Friday, 15 July 2011

Ecological Intelligence: Do Humans Have What it Takes to Survive? by Daniel Goleman

Excerpt from Daniel Goleman's book Ecological Intelligence :

Tibetans, of course, are not unique in their remarkable ability to find simple solutions to the daunting challenge of surviving, even thriving, in the most dire of environmental surrounds. From the Arctic Circle to the Sahara Desert, native peoples everywhere have survived only by understanding and exquisitely attuning themselves to the natural systems that surround them and designing ways of living that best interact with those systems. The tiny hamlet of Sher depends on three forces for its survival: sunlight, rainwater, and the wisdom to use nature's resources well.

Modern life diminishes such skills and wisdom; at the beginning of the twenty-first century, society has lost touch with what may be the singular sensibility crucial to our survival as a species. The routines of our daily lives go on completely disconnected from their adverse impacts on the world around us; our collective mind harbors blind spots that disconnect our everyday activities from the crises those same activities create in natural systems. Yet at the same time the global reach of industry and commerce means that the impacts of how we live extend to the far corners of the planet. Our species threatens to consume and befoul the natural world at a rate that far exceeds our planet's carrying capacity.
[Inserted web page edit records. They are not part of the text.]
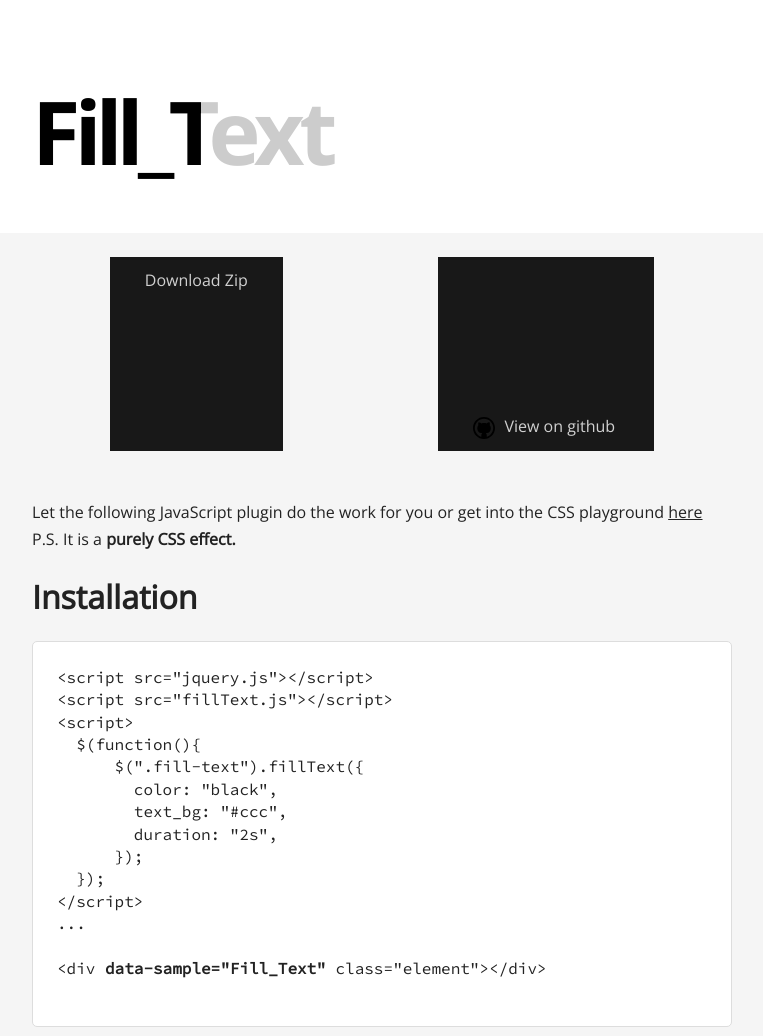
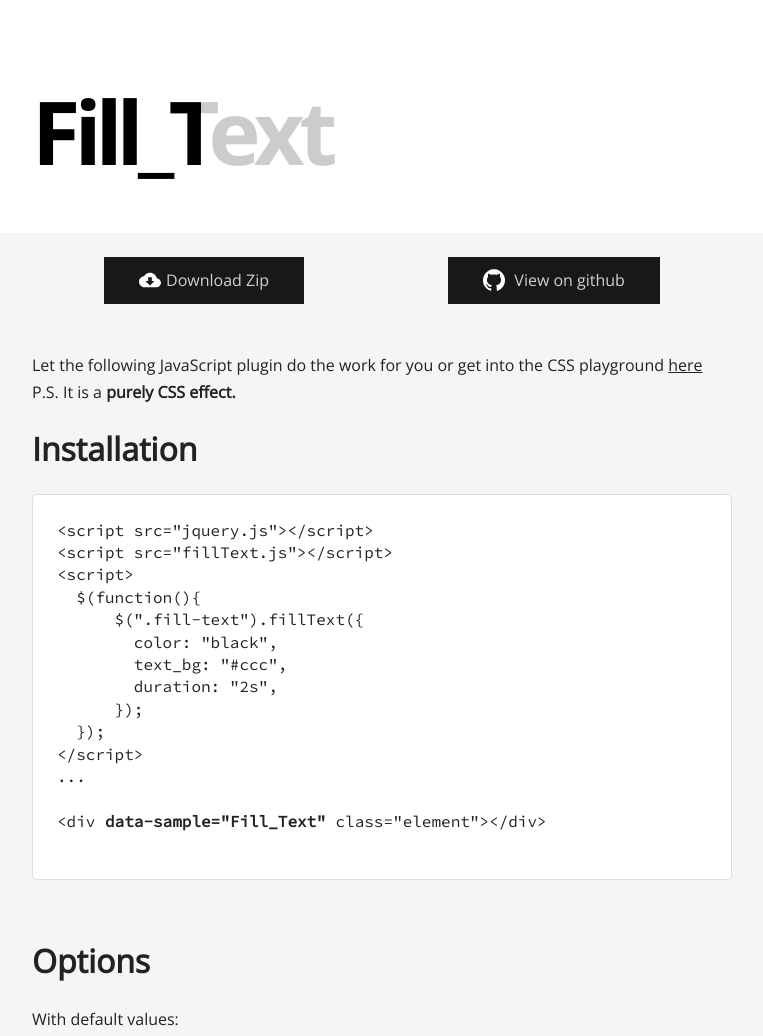
Before and after one commit to infinitegarg/fillText.js, a plain HTML site: page index.html in a window 1280 px wide. Shown: the top 1036 px of the page, without its empty margins (258-1021 px from the left). Drawn offline with nearby package versions, Linux system fonts and the light colour scheme.

Commit message:
Add svg icons

```diff
--- a/css/main.css
+++ b/css/main.css
@@ -217,6 +217,8 @@ pre{
 
 .container-buttons a img{
     width: 22px;
+    display: inline-block;
+    margin-top: -3px;
     margin-right: 5px;
 }
 
--- a/index.html
+++ b/index.html
@@ -32,11 +32,9 @@
 
 
             <div class="container-buttons">
-            <a href="#">Download Zip</a>
-            <a href="#"> <svg viewBox="0 0 32 32">
-    <use xlink:href="img/github-icon.svg"></use>
-  </svg>
-                <img src="img/github-icon.svg"> View on github</a>
+            <a href="#"><img src="img/cloud-download.svg">Download Zip</a>
+            <a href="#">
+                <img src="img/github-logo.svg"> View on github</a>
             </div>
 
             <div class="content">
```
Also changed, not shown: img/cloud-download.svg (added), img/github-icon.svg (deleted), img/github-logo.svg (added).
I think of the brand of wisdom that has kept that tiny Himalayan village alive for these centuries as "ecological intelligence," our ability to adapt to our ecological niche. Ecological refers to an understanding of organisms and their ecosystems, and intelligence connotes the capacity to learn from experience and deal effectively with our environment. Ecological intelligence lets us apply what we learn about how human activity impinges on ecosystems so as to do less harm and once again to live sustainably in our niche -- these days the entire planet.

Further information about Daniel Goleman